How bad do your allergies have to be to see a specialist? We asked a Charlotte allergy expert

How bad do your allergies have to be to see a specialist? We asked a Charlotte allergy expert
  • Share on Twitter
  • Share on Facebook
  • Share by Email
  • Share on Twitter
  • Share on Facebook
  • Share by Email

This content was created in partnership with Charlotte Eye Ear Nose & Throat Associates

Whether you’re dealing with seasonal sniffles or you’re suffering year-round, allergies are a major bummer.

I’ve dealt with seasonal allergies on some level for my entire life. I’ve come to dread the day every year when spring pollen hits and envelops the city in a dusty, chartreuse blanket. I could sneeze 100 times just thinking about it.

Right now we’re in the midst of fall allergy season, which for some can be just as bad as spring. Add a pandemic into the mix and any small symptom feels like a reason to panic (don’t worry, there are some ways to tell the difference here).


Related guide: How to differentiate between the symptoms of allergies and COVID-19, according to local allergy experts

If your method of dealing with allergies, seasonal or year-round, is simply accepting temporary misery, then it might be time to see an allergy specialist.

I spoke with allergy expert Jonathan Moss, MD MPH with Charlotte Eye Ear Nose & Throat Associates to ask all my burning questions about allergies, from seasonal symptom control to allergy testing and shots. Here’s what I found out.

How bad do my allergies actually need to be to see a specialist?

“If you’re taking medications and they aren’t stopping or controlling the symptoms, it might be time to see a specialist,” says Dr. Moss. “Plus, there are some instances when it may not even be allergies and we can help figure that out. If it’s something like chronic sinus infections or nonallergic rhinitis, there are different ways we would treat that.”

What do you recommend for mild allergies?

“For mild allergies, I recommend an antihistamine and nasal steroid sprays like Flonase, Nasacort, or Rhinocort. That’s what I would recommend to a friend or family member,” says Dr. Moss. “When you’re getting into moderate or severe allergies you should see a specialist for treatment.”

How does allergy testing work?

“Allergy testing is how we tell what you’re allergic to,” explains Dr. Moss. “You’ll come in and we’ll test your reaction to a variety of allergens, ranging from seasonal allergens to pet allergens. We typically do a skin test on your arm, which feels like a small prick. Generally, it takes about an hour. Once we have the results, we can develop a treatment plan.”

Can you tell me about allergy shots?

“Allergy shots are a form of immunotherapy. We often use them for high exposure allergy, like pets. Basically, we’re taking things you’re allergic to and injecting them into your skin.

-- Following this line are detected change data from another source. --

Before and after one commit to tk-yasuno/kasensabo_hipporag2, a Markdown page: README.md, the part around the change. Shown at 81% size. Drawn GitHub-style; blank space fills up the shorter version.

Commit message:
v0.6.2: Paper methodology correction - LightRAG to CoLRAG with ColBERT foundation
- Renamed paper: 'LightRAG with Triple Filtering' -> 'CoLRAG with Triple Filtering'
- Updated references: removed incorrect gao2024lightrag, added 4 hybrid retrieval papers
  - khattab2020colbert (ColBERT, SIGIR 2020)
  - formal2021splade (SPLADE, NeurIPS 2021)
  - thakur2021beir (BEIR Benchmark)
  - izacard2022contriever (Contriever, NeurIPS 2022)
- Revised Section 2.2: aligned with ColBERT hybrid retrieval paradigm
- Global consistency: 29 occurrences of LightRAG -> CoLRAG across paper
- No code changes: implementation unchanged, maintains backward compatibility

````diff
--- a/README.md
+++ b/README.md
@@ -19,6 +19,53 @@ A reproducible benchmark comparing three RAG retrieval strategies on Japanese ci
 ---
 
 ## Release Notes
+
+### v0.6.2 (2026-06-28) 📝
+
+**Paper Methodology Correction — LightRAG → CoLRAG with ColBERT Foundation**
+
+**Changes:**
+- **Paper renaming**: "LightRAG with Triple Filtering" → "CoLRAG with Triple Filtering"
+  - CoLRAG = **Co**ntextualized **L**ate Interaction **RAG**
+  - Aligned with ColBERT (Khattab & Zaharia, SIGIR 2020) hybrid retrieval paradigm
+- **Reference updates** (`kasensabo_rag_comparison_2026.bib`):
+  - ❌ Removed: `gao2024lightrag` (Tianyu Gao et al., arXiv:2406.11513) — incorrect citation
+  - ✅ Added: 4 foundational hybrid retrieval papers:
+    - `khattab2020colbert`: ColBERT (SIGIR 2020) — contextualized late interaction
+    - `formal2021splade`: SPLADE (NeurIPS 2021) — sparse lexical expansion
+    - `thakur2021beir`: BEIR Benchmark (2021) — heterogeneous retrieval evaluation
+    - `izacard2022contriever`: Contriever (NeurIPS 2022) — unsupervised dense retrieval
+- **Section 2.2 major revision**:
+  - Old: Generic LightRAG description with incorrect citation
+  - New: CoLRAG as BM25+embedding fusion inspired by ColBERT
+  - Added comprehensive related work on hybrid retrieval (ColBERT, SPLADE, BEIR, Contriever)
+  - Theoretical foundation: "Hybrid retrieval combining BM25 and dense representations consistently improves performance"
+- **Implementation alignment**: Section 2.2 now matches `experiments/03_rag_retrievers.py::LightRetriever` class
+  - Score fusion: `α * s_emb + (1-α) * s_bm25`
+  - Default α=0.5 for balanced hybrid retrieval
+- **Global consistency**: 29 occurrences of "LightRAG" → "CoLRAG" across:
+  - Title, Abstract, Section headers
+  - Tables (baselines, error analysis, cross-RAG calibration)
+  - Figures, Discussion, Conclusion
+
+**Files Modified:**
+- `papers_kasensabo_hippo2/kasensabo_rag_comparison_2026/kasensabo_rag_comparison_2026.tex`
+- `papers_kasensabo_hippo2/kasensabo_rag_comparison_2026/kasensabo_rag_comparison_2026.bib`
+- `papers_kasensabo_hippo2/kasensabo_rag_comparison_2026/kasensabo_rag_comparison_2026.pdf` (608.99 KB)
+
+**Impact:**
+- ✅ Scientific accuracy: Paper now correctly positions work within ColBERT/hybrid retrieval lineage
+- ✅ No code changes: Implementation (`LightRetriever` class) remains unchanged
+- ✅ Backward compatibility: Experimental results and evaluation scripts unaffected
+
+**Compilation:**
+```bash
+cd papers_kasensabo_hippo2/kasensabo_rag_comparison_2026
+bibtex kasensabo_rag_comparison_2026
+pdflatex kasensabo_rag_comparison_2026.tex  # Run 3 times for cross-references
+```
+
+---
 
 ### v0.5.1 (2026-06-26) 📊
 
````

Over time you’ll start building up a tolerance for the allergen.”

So can allergy shots make my allergies go away completely?

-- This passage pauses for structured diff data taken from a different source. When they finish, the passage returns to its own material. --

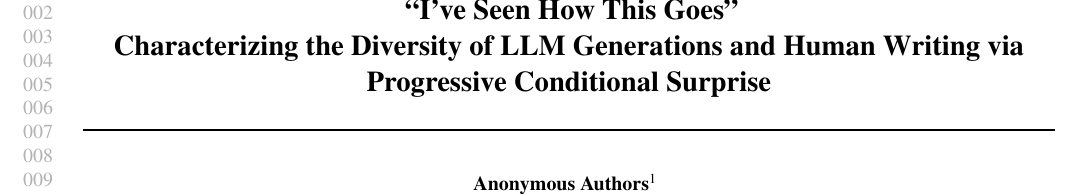
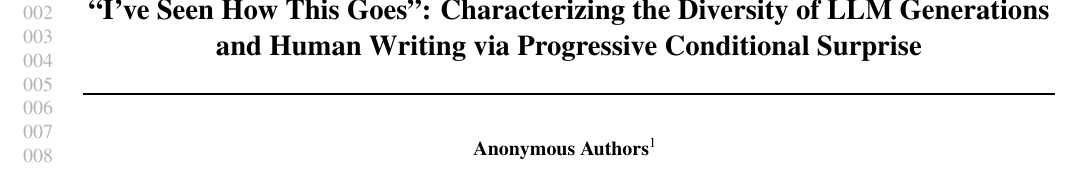
Before and after one commit to AMindToThink/icl-diversity, a LaTeX paper (paper/main_icml_workshop.tex): part of page 1 of 28, cut so that both start at the same text. Compiled offline with pdfLaTeX.

Commit message:
title colon

```diff
--- a/paper/main_icml_workshop.tex
+++ b/paper/main_icml_workshop.tex
@@ -61,7 +61,7 @@
 \begin{document}
 
 \twocolumn[
-\icmltitle{\textquotedblleft I've Seen How This Goes\textquotedblright\texorpdfstring{\\}{: }Characterizing the Diversity of LLM Generations and Human Writing via Progressive Conditional Surprise}
+\icmltitle{\textquotedblleft I've Seen How This Goes\textquotedblright: Characterizing the Diversity of LLM Generations and Human Writing via Progressive Conditional Surprise}
 
 \icmlsetsymbol{equal}{*}
 
```
Also changed, not shown: paper/main_icml_workshop.pdf.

“Yes, the goal of immunotherapy is to build up the tolerance in the immune system to where they stop reacting. And it’s typically a permanent effect. But it is a commitment and can sometimes take 3-5 years to get to that point. I recommend it for people with bothersome enough allergies who have symptoms they can’t control and don’t want to take allergy medication for the rest of their life.”

What if I’m deathly afraid of shots? Are there alternatives?

“There are also allergy drops. You put a few drops under the tongue daily and it works just the same as allergy shots.”

What are the most common fall allergies?

“By far its ragweed, which comes out at the end of August and stays until the first frost. The other one is mold. With humidity or a lot of rainfall, mold can be high this time of year. Think of all the leaves that fall and get wet. That’s a breeding ground for mold.”

Do you have any tips or advice for those dealing with allergies right now?

“The main thing I tell patients is to start taking medication several weeks before allergies start. For people with spring allergies, I tell them to start on Valentine’s Day,” says Dr. Moss. “Another thing I recommend is changing clothes and showering after being outside because pollen can stick to clothes and hair. If you have a pet, brush off their hair too.”

If you’re dealing with allergy symptoms this fall (or any time of year), see a specialist at one of CEENTA’s 17 locations around Charlotte.

This content was created in partnership with Charlotte Eye Ear Nose & Throat Associates. 

Story Views:
Join the 54,732 smart Charlotteans that receive our daily newsletter.
"It's good. I promise." - Ted   Ted Williams